Then something happened. One day in my frazzled state, I noticed a woman staring and instead of ignoring her, I stopped and looked up. Another day and another time, same thing…
Slowly I began to make friends with complete strangers. The weirdest part? We never said a single word to each other.
For the second half of the first year of my son’s life, day after day, I made eye contact with other moms. Some of them didn’t know how to handle my situation (it looked pretty rough), but most of them did. While my child screamed, they smiled – at me. Their eyes offered support. And their unspoken words felt to me like Heaven on earth….
“It’s okay mama, I’ve got your back.”
“Don’t worry mama, it will pass and get so much better, I promise.”
“I wish I could help you but your really doing an amazing job.”
“I remember my son was exactly like that. I’m here for you.”
It was like God was rolling the rug back down so I could regain my footing. Slowly but surely my ideas about what being a mom meant and my perception of what other moms are really like changed. And so did my purpose.

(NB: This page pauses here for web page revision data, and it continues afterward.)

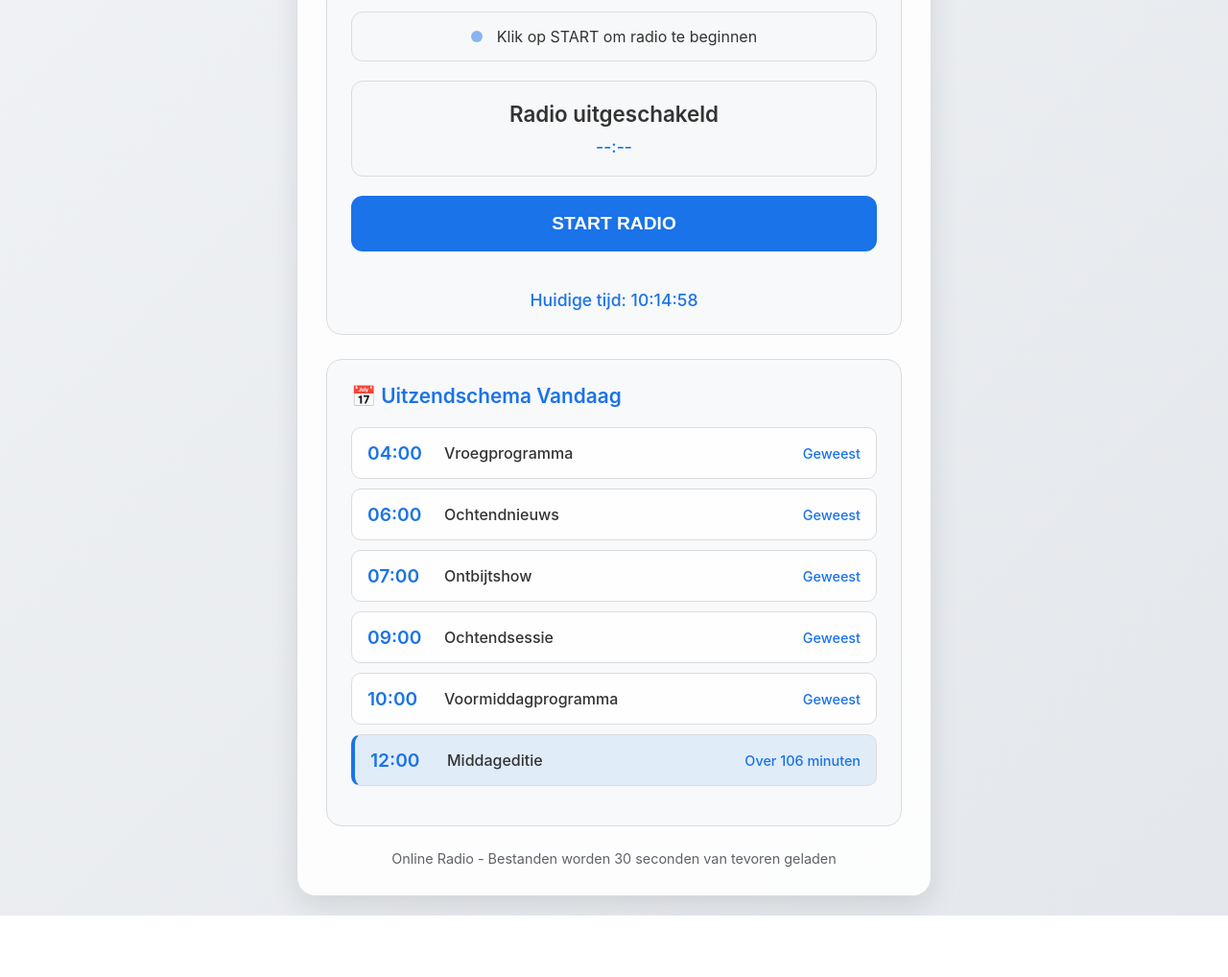
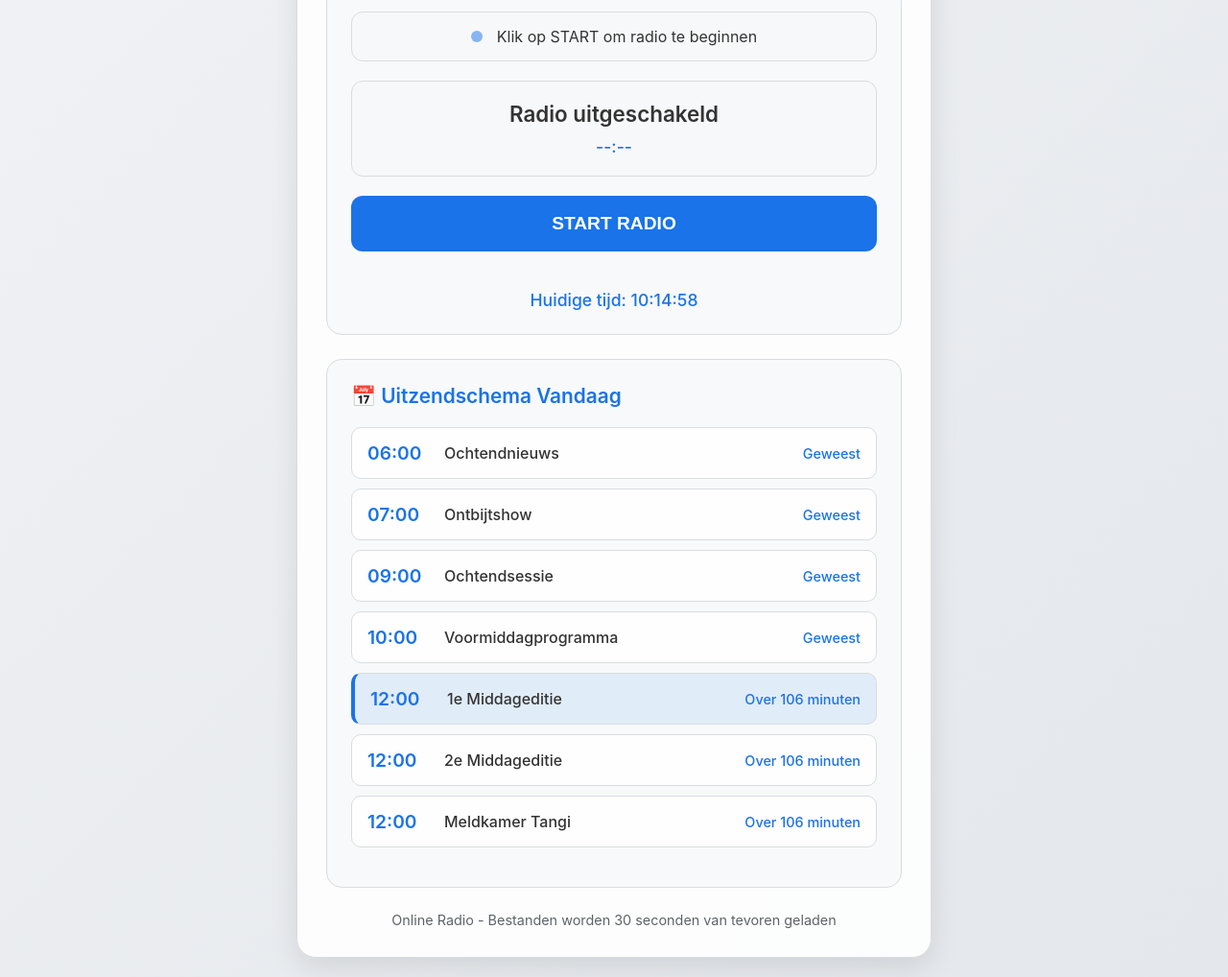
Before and after one commit to Jimisdebest/radio, a plain HTML site: page index.html in a window 1280 px wide. Shown: the part 190-1208 px from the top of the page at 96% size. Before the commit the page ends 1144 px from the top, so only its background shows below. Drawn offline with Linux system fonts and the light colour scheme.

Commit message:
Update index.html

```diff
--- a/index.html
+++ b/index.html
@@ -394,12 +394,13 @@
             constructor() {
                 // Schema met tijden en bestanden
                 this.schedule = [
-                    { time: '04:00', file: '04.00.mp3', title: 'Vroegprogramma' },
                     { time: '06:00', file: '06.00.mp3', title: 'Ochtendnieuws' },
                     { time: '07:00', file: '07.00.mp3', title: 'Ontbijtshow' },
                     { time: '09:00', file: '09.00.mp3', title: 'Ochtendsessie' },
                     { time: '10:00', file: '10.00.mp3', title: 'Voormiddagprogramma' },
-                    { time: '12:00', file: '12.00.mp3', title: 'Middageditie' }
+                    { time: '12:00', file: '12.00.mp3', title: '1e Middageditie' },
+                    { time: '12:00', file: '16.00.mp3', title: '2e Middageditie' },
+                    { time: '12:00', file: '17.00.mp3', title: 'Meldkamer Tangi' }
                 ];
 
                 this.audio = new Audio();
```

The truth is that momdating (mom friending) is whatever we make of it. We can judge, and we can react to being judged. Or we can empower one another and start to take an active role in the universal sorority we are automatically accepted into when we become moms. Like-minded or not, we are all mothers and we all had that same damn rug pulled from underneath us. We can resist these changes or regain control and empower one another. We all deserve to be happy and to love this stage of our lives.

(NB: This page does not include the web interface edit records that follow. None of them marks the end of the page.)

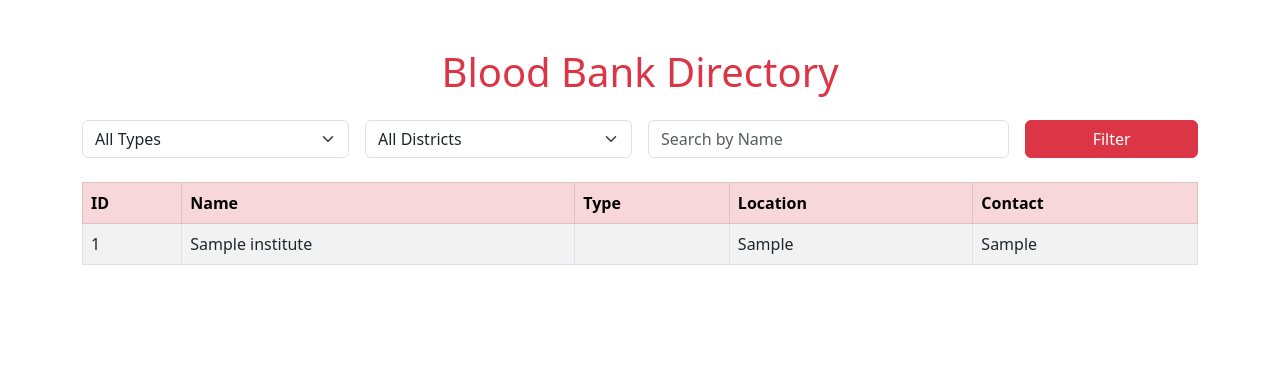
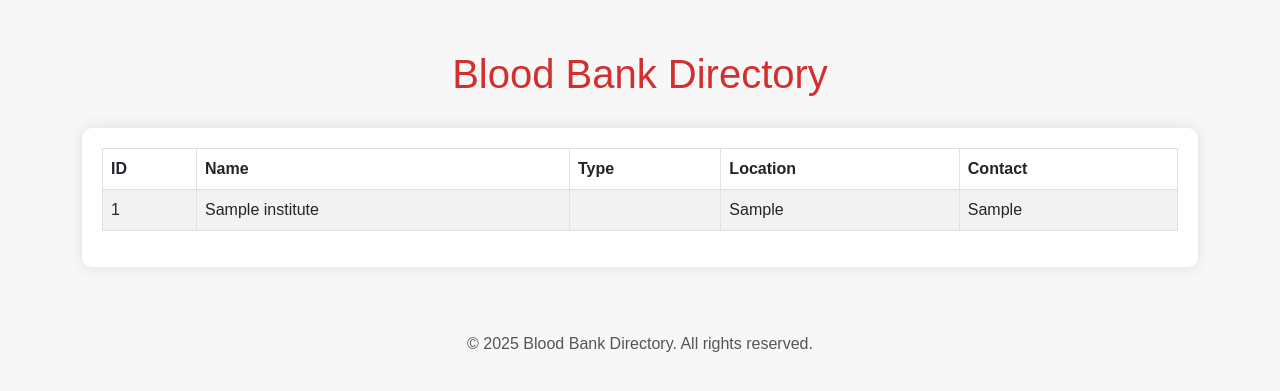
Before and after one commit to KomalNehete/bloodbank_directory, a PHP site: page / in a window 1280 px wide. Shown: the top 391 px of the page. Run offline with PHP 8.4, Linux system fonts and the light colour scheme; tables that the repository leaves empty or names only in its code hold one stand-in row (values such as "Sample post").

Commit message:
add change

```diff
--- a/views/list.php
+++ b/views/list.php
@@ -1,69 +1,81 @@
 <?php
-// Fetch all institutes
 $institutes = Institute::getAll($conn);
-
-// Get unique districts for dropdown
-$districts = [];
-foreach($institutes as $i){
-    $district_name = $i['location']; // Assuming 'location' contains district
-    if(!in_array($district_name, $districts)) {
-        $districts[] = $district_name;
-    }
-}
-
-// Apply filters if submitted
-$filter_type = $_GET['type'] ?? '';
-$filter_district = $_GET['district'] ?? '';
-$search_name = $_GET['search'] ?? '';
-
-$filtered = array_filter($institutes, function($i) use($filter_type, $filter_district, $search_name){
-    $match_type = !$filter_type || $i['type'] === $filter_type;
-    $match_district = !$filter_district || strpos($i['location'], $filter_district) !== false;
-    $match_name = !$search_name || stripos($i['name'], $search_name) !== false;
-    return $match_type && $match_district && $match_name;
-});
 ?>
 
 <!DOCTYPE html>
 <html lang="en">
 <head>
     <meta charset="UTF-8">
+    <meta name="viewport" content="width=device-width, initial-scale=1.0">
     <title>Blood Bank Directory</title>
+
+    <!-- Bootstrap CDN for easy responsive design -->
     <link href="https://cdn.jsdelivr.net/npm/bootstrap@5.3.0/dist/css/bootstrap.min.css" rel="stylesheet">
+
+    <!-- Custom CSS -->
+    <style>
+        body {
+            background-color: #f7f7f7;
+            font-family: Arial, sans-serif;
+        }
+
+        .container {
+            margin-top: 50px;
+        }
+
+        h1 {
+            text-align: center;
+            color: #d32f2f;
+            margin-bottom: 30px;
+        }
+
+        .table-wrapper {
+            background: #fff;
+            padding: 20px;
+            border-radius: 10px;
+            box-shadow: 0 0 15px rgba(0,0,0,0.1);
+        }
+
+        table {
+            width: 100%;
+        }
+
+        th {
+            background-color: #d32f2f;
+            color: #fff;
+        }
+
+        td, th {
+            padding: 12px;
+            text-align: left;
+        }
+
+        tr:nth-child(even) {
+            background-color: #f2f2f2;
+        }
+
+        /* Hover effect */
+        tr:hover {
+            background-color: #ffe5e5;
+        }
+
+        /* Footer styling */
+        footer {
+            text-align: center;
+            margin-top: 50px;
+            padding: 15px;
+            color: #555;
+        }
+    </style>
 </head>
 <body>
-<div class="container mt-5">
-    <h1 class="text-center text-danger mb-4">Blood Bank Directory</h1>
 
-    <!-- Filter Form -->
-    <form method="get" class="row g-3 mb-4">
-        <div class="col-md-3">
-            <select name="type" class="form-select">
-                <option value="">All Types</option>
-                <option value="charitable" <?= ($filter_type=='charitable')?'selected':'' ?>>Charitable</option>
-                <option value="private" <?= ($filter_type=='private')?'selected':'' ?>>Private</option>
-            </select>
-        </div>
-        <div class="col-md-3">
-            <select name="district" class="form-select">
-                <option value="">All Districts</option>
-                <?php foreach($districts as $d): ?>
-                    <option value="<?= htmlspecialchars($d) ?>" <?= ($filter_district==$d)?'selected':'' ?>><?= htmlspecialchars($d) ?></option>
-                <?php endforeach; ?>
-            </select>
-        </div>
-        <div class="col-md-4">
-            <input type="text" name="search" class="form-control" placeholder="Search by Name" value="<?= htmlspecialchars($search_name) ?>">
-        </div>
-        <div class="col-md-2">
-            <button type="submit" class="btn btn-danger w-100">Filter</button>
-        </div>
-    </form>
+<div class="container">
+    <h1>Blood Bank Directory</h1>
 
-    <!-- Table -->
-    <div class="table-responsive">
-        <table class="table table-bordered table-striped">
-            <thead class="table-danger">
+    <div class="table-wrapper">
+        <table class="table table-striped table-bordered">
+            <thead>
                 <tr>
                     <th>ID</th>
                     <th>Name</th>
@@ -73,10 +85,10 @@
                 </tr>
             </thead>
             <tbody>
-                <?php if(empty($filtered)): ?>
-                    <tr><td colspan="5" class="text-center">No results found</td></tr>
+                <?php if(empty($institutes)): ?>
+                    <tr><td colspan="5" class="text-center">No data available</td></tr>
                 <?php else: ?>
-                    <?php foreach($filtered as $i): ?>
+                    <?php foreach($institutes as $i): ?>
                         <tr>
                             <td><?= htmlspecialchars($i['public_id']) ?></td>
                             <td><?= htmlspecialchars($i['name']) ?></td>
@@ -91,6 +103,11 @@
     </div>
 </div>
 
+<footer>
+    &copy; <?= date('Y') ?> Blood Bank Directory. All rights reserved.
+</footer>
+
+<!-- Bootstrap JS -->
 <script src="https://cdn.jsdelivr.net/npm/bootstrap@5.3.0/dist/js/bootstrap.bundle.min.js"></script>
 </body>
 </html>
```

Tonight I plan to hit a bar in Boston with some of my best friends from high school. We make an effort to meet up about once a month. Next Friday I’ll have my closest mom friends over for our bi-monthly wine Friday – a time when we can all turn off those fake smiles and let loose while our kids play in the background. In January I will rally for a good friend’s engagement party, and then a few nights later meet a bunch of moms for a moms’ night out.
So when I am in NYC next, I really hope we can actually meet because, yes, you do remind me a lot of myself. And I believe that together we can defeat the negative and awkward perception of motherhood and mom dating that so often gets the best of moms like us.
Consider yourself one mom friend up. Who else is in?
…Best spelling ever ; )